“I found it in a catalogue and Gale made me order it,” my father said very glumly.

I could tell that even he could never make enough leaves to use it all up.

“Oh, well,” he said. “There’s still a few pies left in the house. Can’t let them go to waste, can we?”

We laughed, and then went back to that day’s quota of leaves before lunch.

I had no idea that we were getting closer and closer to having a museum in the family.

Kari Jo Spear‘s young adult, urban fantasy novels, Under the Willow, and  Silent One, are available at Phoenix Books in Essex, and on-line at Amazon and Barnes and Noble

Previous posts in this series:
Part 1: The Early Years
Part 2: The Pre-teen Years (or, Why I’m Not a Carver)
Part 3: Something’s Going On Here

2012 Art Contest: It’s a Bird’s World

Enter your bird art in the Birds of Vermont Museum 2012 Art Contest. The theme is

It’s a Bird’s World

2012 Art Contest Rules

Download an art contest flyer for you, a friend, your school, library, or scout group! Art Contest Flyer (142 kb PDF), or read the rules below. We look forward to seeing your art!

Wall of collages and patterned flying birds
“Flying Birds” Entries from 2010

Who can enter?

Anyone aged 0 – 18 years old.

What can I enter?

Art that fits our 2012 theme: It’s a Bird’s World.
How do you and birds affect each other and your world?

Contestants may use any media.
Past entries (and winners) have used paint, colored pencils, crayons, markers, clay, wood, or papier-mâché.

Flat submissions (paper, collage, etc.) must be no larger than 8 ½” x 11”
3-D art must be smaller than 6”x 6”x 8”

How do I enter?

One entry per person.

Name, age and contact information must be included with entry. Please put this on the back or bottom if possible.

Entries must be received no later than September 30, 2012.

Please bring or mail entries to:

Birds of Vermont Museum
900 Sherman Hollow Road
Huntington, Vermont 05462

Entries will be displayed at the museum throughout the 2012 season, so enter early!

Judging

First, second, and honorable mention prizes will be awarded in the following categories (most are age-based):

  • 5 years and younger
  • 6 – 8 years
  • 9 – 13 years
  • 14 – 18 years
  • 3-D Art

We may add additional prizes or categories at our discretion. In the past, we’ve added Masks, Ceramics, and Watercolor and Resists.

Flying Birds: Entries to Art Contest

Winners

Winners will be announced at the Museum at the Fall Festival, Saturday, October 13, 2011 (see more events on our calendar).

Winning entries may be displayed (with artist and parent approval) on our blog or our Facebook page after the Festival.

Can I get my art back?

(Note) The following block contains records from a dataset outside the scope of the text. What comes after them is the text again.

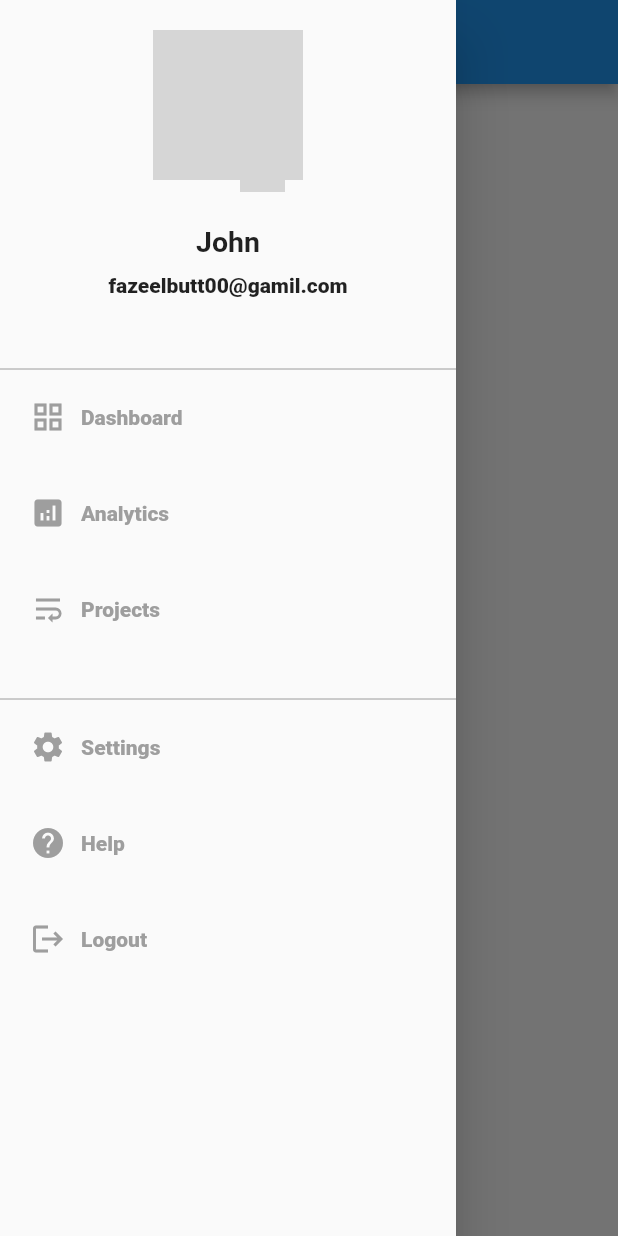
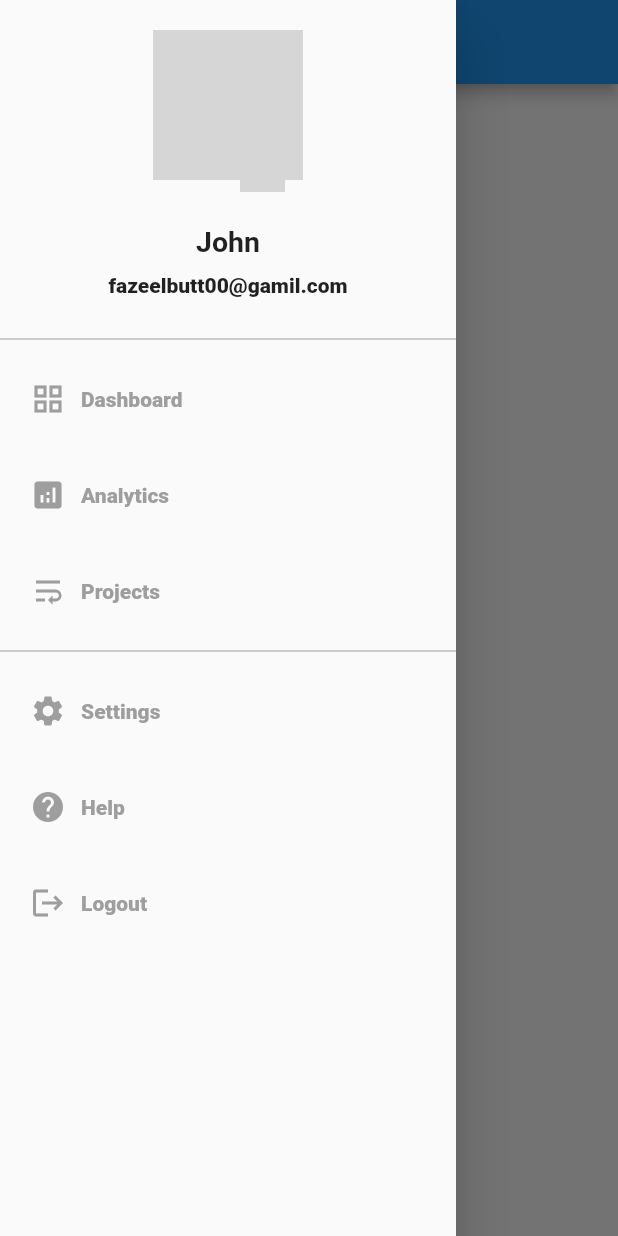
Before and after one commit to fazeel0321/new_project_3, a Flutter app: the customdraw screen opened directly, with the side drawer open, on a phone screen of 412 x 824 dp. Run offline on Flutter 3.47's test engine with Material 2 defaults, Android fonts, the phone set to English and light mode, and no system bars; network calls fail; key blocks and very long unbroken strings in the code were emptied for the run; grey boxes are pictures that could not be loaded.

Commit message:
add divider

```diff
--- a/lib/draw.dart
+++ b/lib/draw.dart
@@ -56,9 +56,11 @@ class customdraw extends StatelessWidget {
               'fazeelbutt00@gamil.com',
               style: TextStyle(fontWeight: FontWeight.w800),
             ),
-            TextField(
-              enabled: false,
-              decoration: InputDecoration(),
+            SizedBox(
+              height: 20,
+            ),
+            Divider(
+              color: Colors.grey,
             ),
             Padding(
               padding: const EdgeInsets.symmetric(vertical: 20, horizontal: 20),
@@ -99,7 +101,8 @@ class customdraw extends StatelessWidget {
               ),
             ),
             Padding(
-              padding: const EdgeInsets.only(right: 20, left: 20, top: 20),
+              padding: const EdgeInsets.only(
+                  right: 20, left: 20, top: 20, bottom: 20),
               child: Row(
                 children: [
                   Icon(
@@ -117,9 +120,8 @@ class customdraw extends StatelessWidget {
                 ],
               ),
             ),
-            TextField(
-              enabled: false,
-              decoration: InputDecoration(),
+            Divider(
+              color: Colors.grey,
             ),
             Padding(
               padding: const EdgeInsets.symmetric(vertical: 20, horizontal: 20),
--- a/lib/main.dart
+++ b/lib/main.dart
@@ -17,7 +17,7 @@ class testing extends StatelessWidget {
   Widget build(BuildContext context) {
     return MaterialApp(
       debugShowCheckedModeBanner: false,
-      home: projectscreen(),
+      home: customdraw(),
     );
   }
 }
```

Of course! Entries may be picked up at the Museum. We encourage you to collect them between October 13 and November 1, 2012, if possible. We are open by appointment, rather than daily, starting November 1.

Sponsors

We welcome sponsors of our art contest! Contact us if you’d like to donate funds (to purchase prizes) or prizes (we do ask that we get to vet these first).

Past sponsors have included farm and garden stores, art supply shops, artists, and museum members.

Call (802 434-2167) or email us (museum@birdsofvermont.org) if you can sponsor the show.

Thank You to our 2012 Sponsors

The Engraving Bench, Essex Junction, Vermont
Black Horse Fine Art Supply, Burlington, Vermont
Guys Farm and Yard, Williston, Vermont
Essex Cinemas, Essex, Vermont
Inspiration Arts and Crafts Supplies, Essex, Vermont

The Bird Carver’s Daughter (Part 3: Something’s Going On Here…)

Guest post by Kari Jo Spear, Photographer, Novelist, and Daughter of Bob Spear

I can’t remember the first time I ever heard the “M” word. The fact that we were going to have a museum in the family happened very slowly, after a great many permutations and plot twists, and by the time it was a reality, it felt like it was meant to be from the beginning.

But it didn’t start out that way.

Continue reading “The Bird Carver’s Daughter (Part 3: Something’s Going On Here…)”